▶ Task to complete
Could you copy the records below exactly, keeping none of the images?
Start of Block
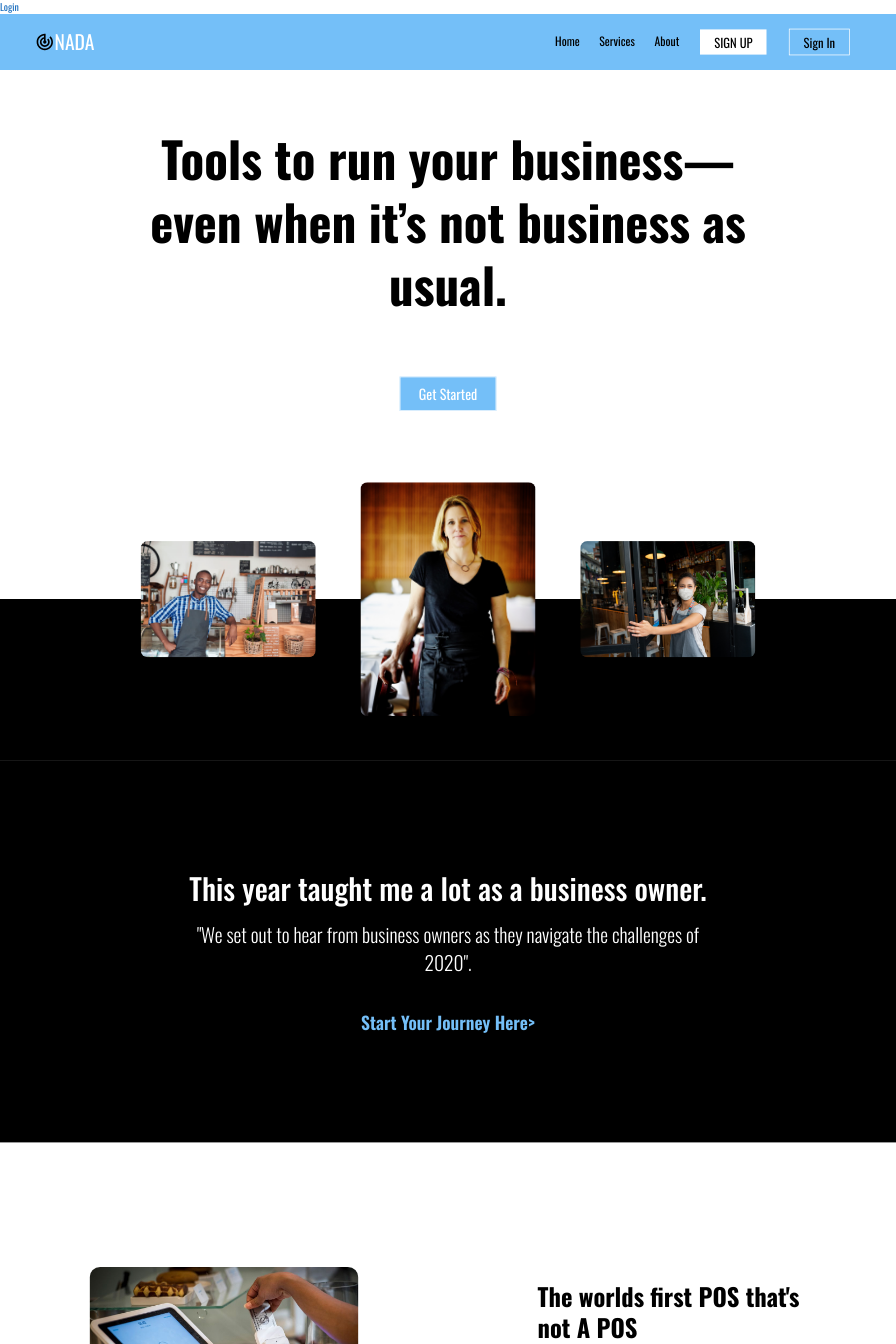
Repository: ThorHlavaty/final-project
Page: / (app in client/)
These files come from the project's save history. The page is drawn as it stood at one moment and after the next save; the edit follows.
The browser window is 1280 px wide. The pictures show the part of the page from y = 0 to 1920 px (the page is 2847 px tall before and 2827 px after), at 70% of full size.
The page's requests for data from a server got no answer. The project was rebuilt for these pictures with package versions that can differ from the ones it lists, and the page was loaded fresh each time. No one was signed in, and anything a server would have sent is missing. Also part of the build but not shown: client/src/pages/Login/Login.js, client/src/Components/TableLayout.css, client/src/Components/TableLayout.js, client/src/Dashboard.js, client/src/data.js, client/src/Components/Order/MenuItem.js, client/src/Components/Order/Menu.js, client/src/Components/Order/OrderCommands.css and 16 more.

Above is the page before, as saved 2020-12-02 16:39:42.

After the next save:
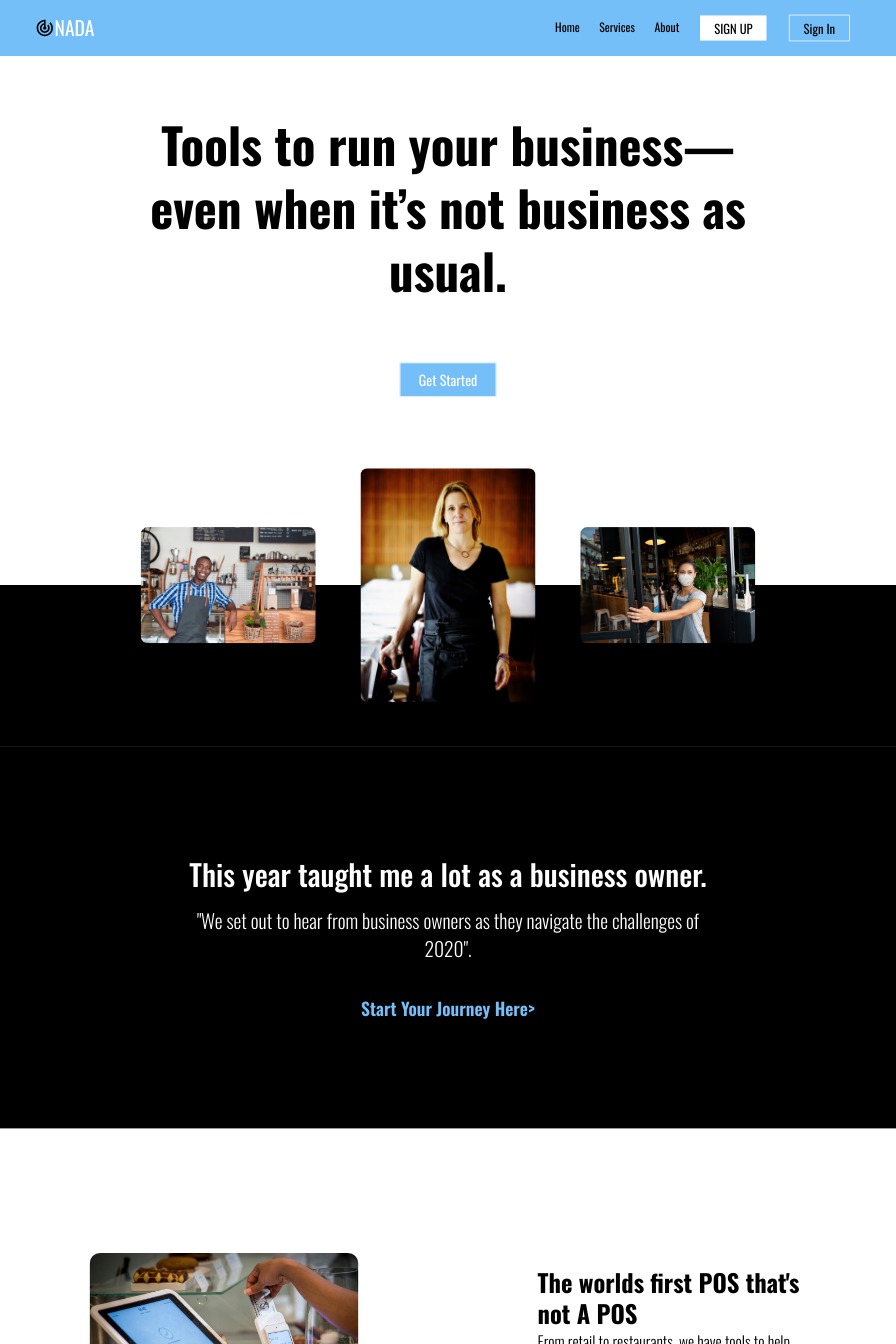
Saved 2 min 12 s later.
--- a/client/src/App.js
+++ b/client/src/App.js
@@ -35,9 +35,9 @@ function App() {
 else{
   return (
     <>
-      {userInfo ? (
+      {/* {userInfo ? (
       <Link to='/' onClick={signoutHandler}>Sign Out</Link>) : (<Link to='/users/login'>Login</Link>)}
-
+ */}
 
       <Switch>
         <Route exact path='/' component={Home}/>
End of Block
▶ Reply
Repository: ThorHlavaty/final-project
Page: / (app in client/)
These files come from the project's save history. The page is drawn as it stood at one moment and after the next save; the edit follows.
The browser window is 1280 px wide. The pictures show the part of the page from y = 0 to 1920 px (the page is 2847 px tall before and 2827 px after), at 70% of full size.
The page's requests for data from a server got no answer. The project was rebuilt for these pictures with package versions that can differ from the ones it lists, and the page was loaded fresh each time. No one was signed in, and anything a server would have sent is missing. Also part of the build but not shown: client/src/pages/Login/Login.js, client/src/Components/TableLayout.css, client/src/Components/TableLayout.js, client/src/Dashboard.js, client/src/data.js, client/src/Components/Order/MenuItem.js, client/src/Components/Order/Menu.js, client/src/Components/Order/OrderCommands.css and 16 more.

Above is the page before, as saved 2020-12-02 16:39:42.

After the next save:
Saved 2 min 12 s later.
--- a/client/src/App.js
+++ b/client/src/App.js
@@ -35,9 +35,9 @@ function App() {
 else{
   return (
     <>
-      {userInfo ? (
+      {/* {userInfo ? (
       <Link to='/' onClick={signoutHandler}>Sign Out</Link>) : (<Link to='/users/login'>Login</Link>)}
-
+ */}
 
       <Switch>
         <Route exact path='/' component={Home}/>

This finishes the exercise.